Chess Resources

So many books, so little time.” ― Frank Zappa

There are many chess resources out there on the market today which are accessible and affordable as compared to say 30 years ago where chess material was difficult to come by and books were still considered generally expensive.

I remember the good old days back when Borders Bookstore was still in Wheelock (Goodness, I'm getting old), I used to browse the chess books with eagerness and glee but always mindful of the price of each book, easily ranging from $35 SGD upwards.

These days the internet has so many free chess resources you can't even digest them all in one lifetime. Books, magazines, instructional videos, annotated databases, chess engines, chess practicing software... the list goes on and on... and they are much more affordable then as opposed to 2-3 decades ago.

Likewise in medical school, there are TONS of medical textbooks and practice material, you just don't know where to begin.
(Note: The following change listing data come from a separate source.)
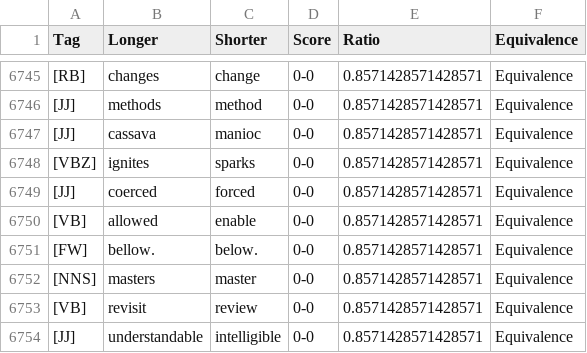
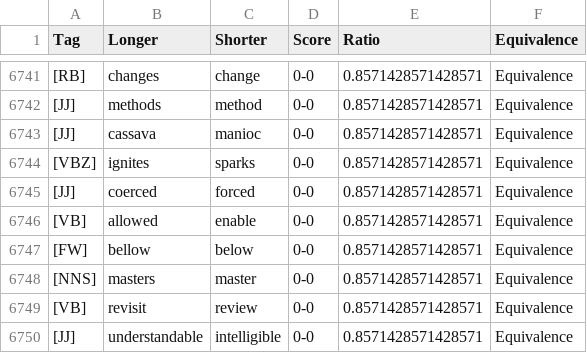
Before and after one commit to AndrejPer/shortening-MT-using-text-simplification-datasets, a CSV file: sorted_ppdb/sorted_ppdb_s_lexical.csv, drawn as a sheet; only a part is shown, gaps mark what is left out; the diff covers the shown part only.

```diff
--- a/sorted_ppdb/sorted_ppdb_s_lexical.csv
+++ b/sorted_ppdb/sorted_ppdb_s_lexical.csv
@@ -6750,3 +6746,3 @@ Tag|Longer|Shorter|Score|Ratio|Equivalence
 [VB]|allowed|enable|0-0|0.8571428571428571|Equivalence
-[FW]|bellow.|below.|0-0|0.8571428571428571|Equivalence
+[FW]|bellow|below|0-0|0.8571428571428571|Equivalence
 [NNS]|masters|master|0-0|0.8571428571428571|Equivalence
```
Also changed, not shown: 4 removed rows and 3 edited cells elsewhere in this file, 5 other files.
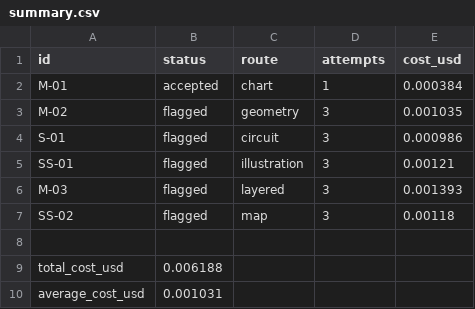
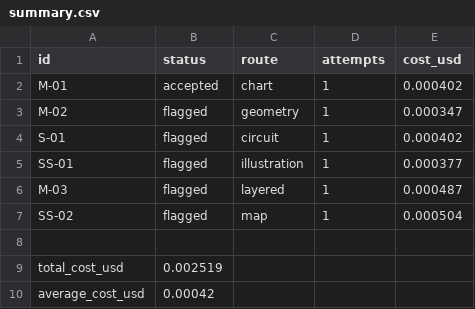
Before and after one commit to ishanmurali1058/image-generation-pipeline, a CSV file: outputs/summary.csv, drawn as a sheet.

```diff
--- a/outputs/summary.csv
+++ b/outputs/summary.csv
@@ -1,10 +1,10 @@
 id,status,route,attempts,cost_usd
-M-01,accepted,chart,1,0.000384
-M-02,flagged,geometry,3,0.001035
-S-01,flagged,circuit,3,0.000986
-SS-01,flagged,illustration,3,0.00121
-M-03,flagged,layered,3,0.001393
-SS-02,flagged,map,3,0.00118
+M-01,accepted,chart,1,0.000402
+M-02,flagged,geometry,1,0.000347
+S-01,flagged,circuit,1,0.000402
+SS-01,flagged,illustration,1,0.000377
+M-03,flagged,layered,1,0.000487
+SS-02,flagged,map,1,0.000504
 
-total_cost_usd,0.006188
-average_cost_usd,0.001031
+total_cost_usd,0.002519
+average_cost_usd,0.00042
```
Also changed, not shown: 12 other files.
It IS tempting to buy all of them and feel good that you're acquiring something which may improve your chess but after so after many hits and misses, I have come to the following conclusion: it's not about how many resources you have in your collection but how well you have assimilated their knowledge that counts.

I've read somewhere before that most chess grandmasters in the older generation rarely have more than a few chess books in their collection as they rise their way to the top. I still believe this is true today. Even in 2018, I'm positive that there are players who make their final GM who don't own all the latest chess books or databases.

So having said all that, I'm now going to recommend a list of chess resources below which I found to be greatly useful and beneficial to me in my development as a chess player. Of course, this list is subjective and open to debate. The bottom line is that if it works for you, it works for you. One thing I love about chess is that each player is unique and develops differently with their own set of strengths and weaknesses.

Okay, enough writing. Here's the list of chess resources I promised.

Software

Chessbase. Currently in its 15th version.

Like it or not, in 2019, it's almost imperative to have a chess software which helps you research and organize your chess games and refine your opening repertoire. You need to at least know your openings lines to a level which takes you to the middlegame on equal footing. Some chess players think that ChessBase is mainly for opening preparation. It is much more than that. ChessBase is an effective tool when it comes to researching middlegame lines and plans, even endgame motifs. (I will elaborate more in my blog posts on how to make the most of Chessbase in subsequent posts)

Alternative free option: Tarrash GUI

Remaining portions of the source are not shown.